Then take into consideration that person’s audience, that person’s business maturity, that person’s brand awareness. Do they have a brand name? Do they not have a brand name? Is their audience totally different than yours? Right now, there are so many people who think they have the answers to marketing and are telling you, “you’ve got to go do this. This one thing is going to save you. Jump to this platform. Try this strategy. Change your webinar. Webinars are dead.” So much advice out there, right? I want you to try not to take it until you can dig, like you’re a detective, into it and really identify is this the right strategy for your audience and for your business where you’re at? 

You might be able to take the bones of a strategy, and then you might have to tweak it a little bit for you. You’ll know how you have to tweak it based on putting yourself into the experience of your audience and asking yourself, if I didn’t know my brand or I had never come into contact with my product, or my brand name, or what I do, would this experience be what I need to become a paying customer? Or do I need more touch points? Or do I need more information on a webinar? Do I need more follow-up? Whatever the answer is. 

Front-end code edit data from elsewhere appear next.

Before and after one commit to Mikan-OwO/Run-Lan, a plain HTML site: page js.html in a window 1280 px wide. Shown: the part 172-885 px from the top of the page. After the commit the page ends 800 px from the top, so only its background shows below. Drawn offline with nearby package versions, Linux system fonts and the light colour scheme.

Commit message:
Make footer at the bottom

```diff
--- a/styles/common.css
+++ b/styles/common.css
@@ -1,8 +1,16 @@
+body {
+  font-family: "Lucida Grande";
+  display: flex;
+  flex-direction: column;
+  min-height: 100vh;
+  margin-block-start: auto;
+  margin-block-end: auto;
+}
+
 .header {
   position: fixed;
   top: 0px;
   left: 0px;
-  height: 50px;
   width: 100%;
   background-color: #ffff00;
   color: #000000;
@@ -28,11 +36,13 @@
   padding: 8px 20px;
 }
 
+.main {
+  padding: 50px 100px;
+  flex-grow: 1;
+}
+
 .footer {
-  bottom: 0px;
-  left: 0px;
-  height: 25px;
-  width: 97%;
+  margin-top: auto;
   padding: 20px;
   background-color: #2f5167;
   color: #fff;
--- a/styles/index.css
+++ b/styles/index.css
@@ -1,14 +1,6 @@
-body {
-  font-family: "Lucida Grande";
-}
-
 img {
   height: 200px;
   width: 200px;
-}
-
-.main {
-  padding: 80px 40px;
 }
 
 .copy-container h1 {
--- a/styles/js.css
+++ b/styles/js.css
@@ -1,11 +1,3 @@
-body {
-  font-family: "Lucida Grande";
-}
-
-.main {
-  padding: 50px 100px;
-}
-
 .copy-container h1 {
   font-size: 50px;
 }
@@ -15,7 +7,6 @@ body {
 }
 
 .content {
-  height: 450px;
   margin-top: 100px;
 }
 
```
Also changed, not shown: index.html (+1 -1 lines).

This is where having, hopefully, a marketing expert in your corner that can help you create this customization is good because yes, there are best practices. Things like using urgency, webinars in general, like those are best practices that it’s not going to change drastically. It’s not like, I’d say, “oh you should use urgency and you shouldn’t in your marketing.” Everybody can use urgency. It’s how you use those things. It’s how you use the webinar, from the topic, to the structure, to the setup, that matters. It’s in those details. 

The problem is that there’s, again, people out there teaching when they have a very narrow view of usually just their own business and what’s working for their own business, and that doesn’t mean it’s going to translate over into everybody else’s business. So that is the danger and the mistake of comparing other strategies to yours and just taking off with that strategy. Yes, again, there are bones, there are goldmines, there are components in strategies that can be successful, but make sure you have the full picture before you take that and go implement it in your business. Alright you guys, I hope you found this helpful and I’ll talk to you next time.